Also in Toronto, the LGBTQ community lost a sanctuary as Club 120 closed for good, Toronto.com reported. The Church Street nightclub and its sisterlive music and comedy venue 120 Dinerannounced recently that they won't be opening again. "We tried very hard to navigate the system and hang in there … but with the way the world is turning, there is no sane or rational way that we can keep this space alive," co-owner Todd Klinck wrote in a lengthy Facebook post, where he noted that the businesses have monthly expenses of $90,000 when open at full tilt.
Crayola announced the launch of its "Colors of the World" crayons, WXYZ.com reported. The box includes 24 new specially formulated crayons that are designed to mirror and represent over 40 global skin tones across the world. The company said it conducted rigorous consumer testing and partnered with cosmetics expert Victor Casale to ensure "Colors of the World" crayons reflect an accurate and inclusive skin tone palette.

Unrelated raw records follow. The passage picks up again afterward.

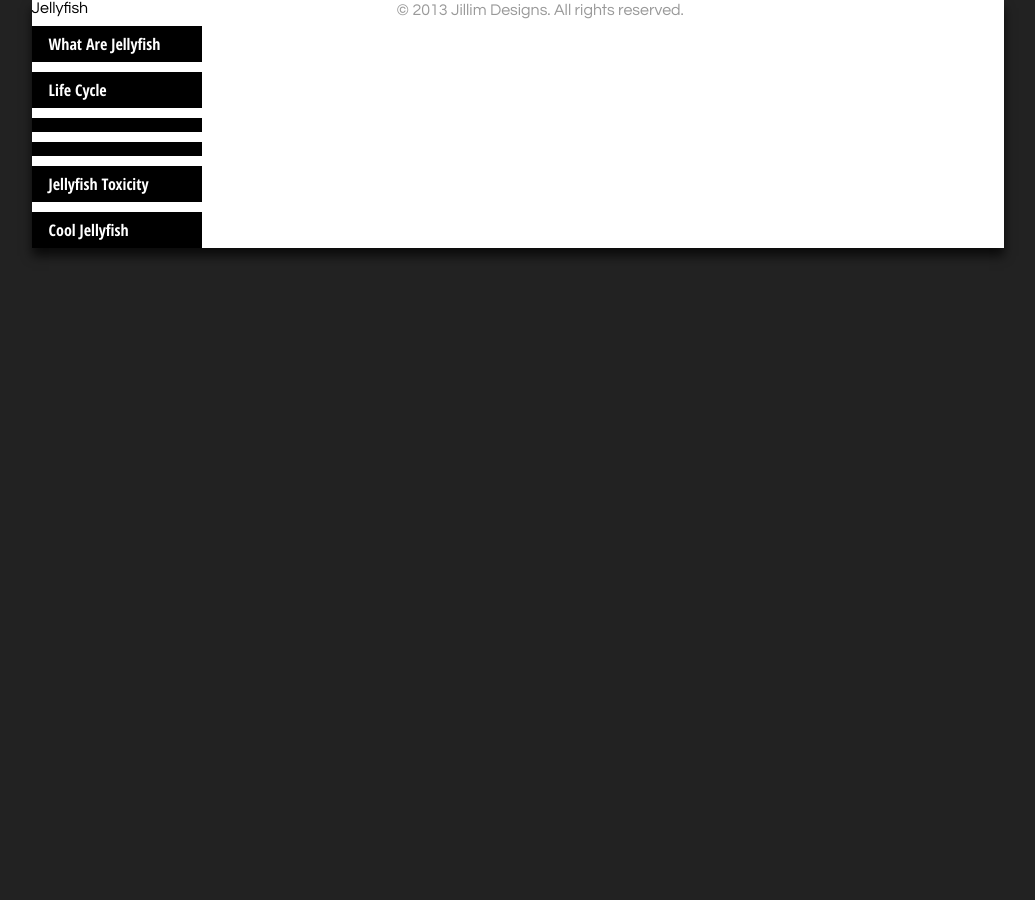
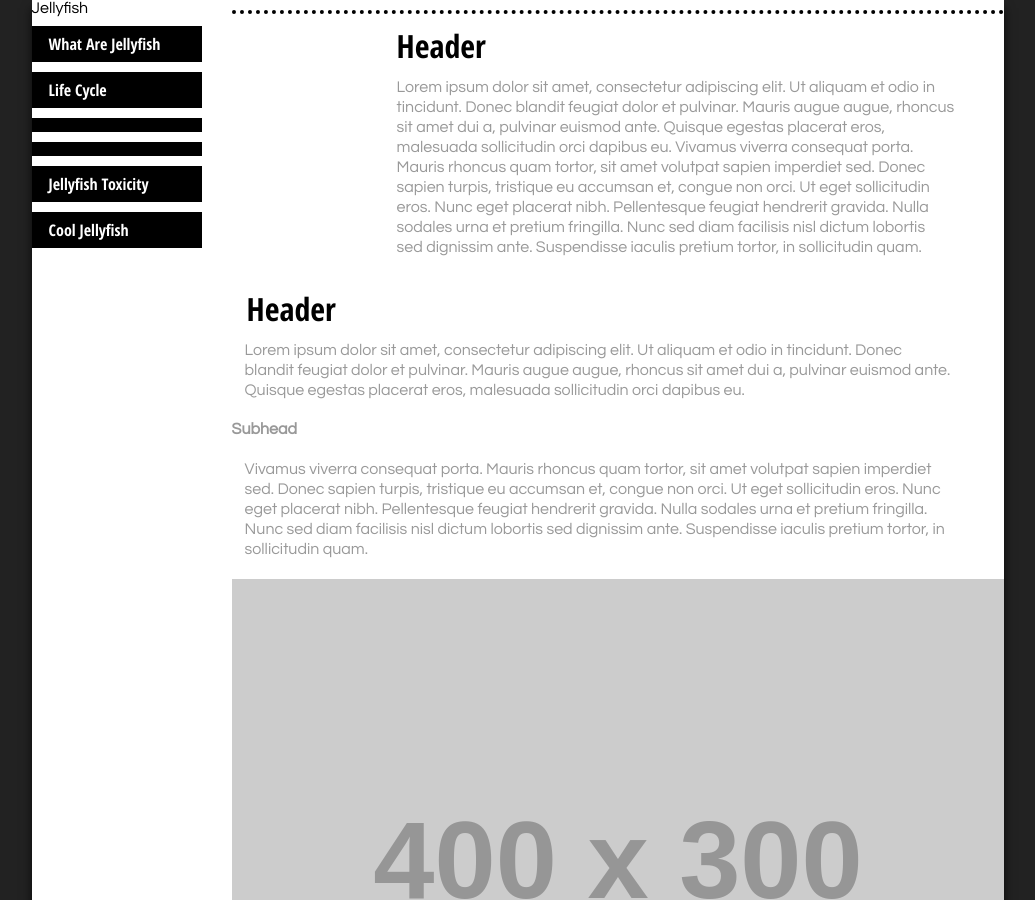
Before and after one commit to lim00074/large-data-website, a Jekyll site: the page built from index.html, in a window 1280 px wide and 900 px high. Shown: the whole window, without its empty margins (122-1157 px from the left). Built offline with Jekyll 4.4.1, drawn with Linux system fonts in a browser that asks for light colours; Markdown is read by kramdown in place of the engine named in the settings.

Commit message:
updated index

```diff
--- a/index.html
+++ b/index.html
@@ -1,3 +1,32 @@
 ---
 layout: default
 ---
+
+<article>
+
+	<h2>Header</h2>
+	<p>Lorem ipsum dolor sit amet, consectetur adipiscing elit. Ut aliquam et odio in tincidunt. Donec blandit feugiat dolor et pulvinar. Mauris augue augue, rhoncus sit amet dui a, pulvinar euismod ante. Quisque egestas placerat eros, malesuada sollicitudin orci dapibus eu. Vivamus viverra consequat porta. Mauris rhoncus quam tortor, sit amet volutpat sapien imperdiet sed. Donec sapien turpis, tristique eu accumsan et, congue non orci. Ut eget sollicitudin eros. Nunc eget placerat nibh. Pellentesque feugiat hendrerit gravida. Nulla sodales urna et pretium fringilla. Nunc sed diam facilisis nisl dictum lobortis sed dignissim ante. Suspendisse iaculis pretium tortor, in sollicitudin quam.</p>
+	<h3>Header</h3>
+	<p>Lorem ipsum dolor sit amet, consectetur adipiscing elit. Ut aliquam et odio in tincidunt. Donec blandit feugiat dolor et pulvinar. Mauris augue augue, rhoncus sit amet dui a, pulvinar euismod ante. Quisque egestas placerat eros, malesuada sollicitudin orci dapibus eu.</p>
+	<h4>Subhead</h4>
+	<p>Vivamus viverra consequat porta. Mauris rhoncus quam tortor, sit amet volutpat sapien imperdiet sed. Donec sapien turpis, tristique eu accumsan et, congue non orci. Ut eget sollicitudin eros. Nunc eget placerat nibh. Pellentesque feugiat hendrerit gravida. Nulla sodales urna et pretium fringilla. Nunc sed diam facilisis nisl dictum lobortis sed dignissim ante. Suspendisse iaculis pretium tortor, in sollicitudin quam.</p>
+	<div class="grid">
+
+		<div class="unit unit-s-1-4 unit-m-1-4 unit-l-1-4">
+			<img src="http://placehold.it/400x300" alt="">
+		</div>
+
+		<div class="unit unit-s-1-4 unit-m-1-4 unit-l-1-4">
+			<img src="http://placehold.it/400x300" alt="">
+		</div>
+
+		<div class="unit unit-s-1-4 unit-m-1-4 unit-l-1-4">
+			<img src="http://placehold.it/400x300" alt="">
+		</div>
+
+		<div class="unit unit-s-1-4 unit-m-1-4 unit-l-1-4">
+			<img src="http://placehold.it/400x300" alt="">
+		</div>
+
+	</div>
+</article>
```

The governor of Italy's Veneto region, Luca Zaia, said that the Venice Film Festival will go ahead as scheduled in September, Deadline noted. Dates are Sept. 2-12 for the Lido eventand it would mark the first major film industry gathering not recently postponed or canceled amid the coronavirus pandemic.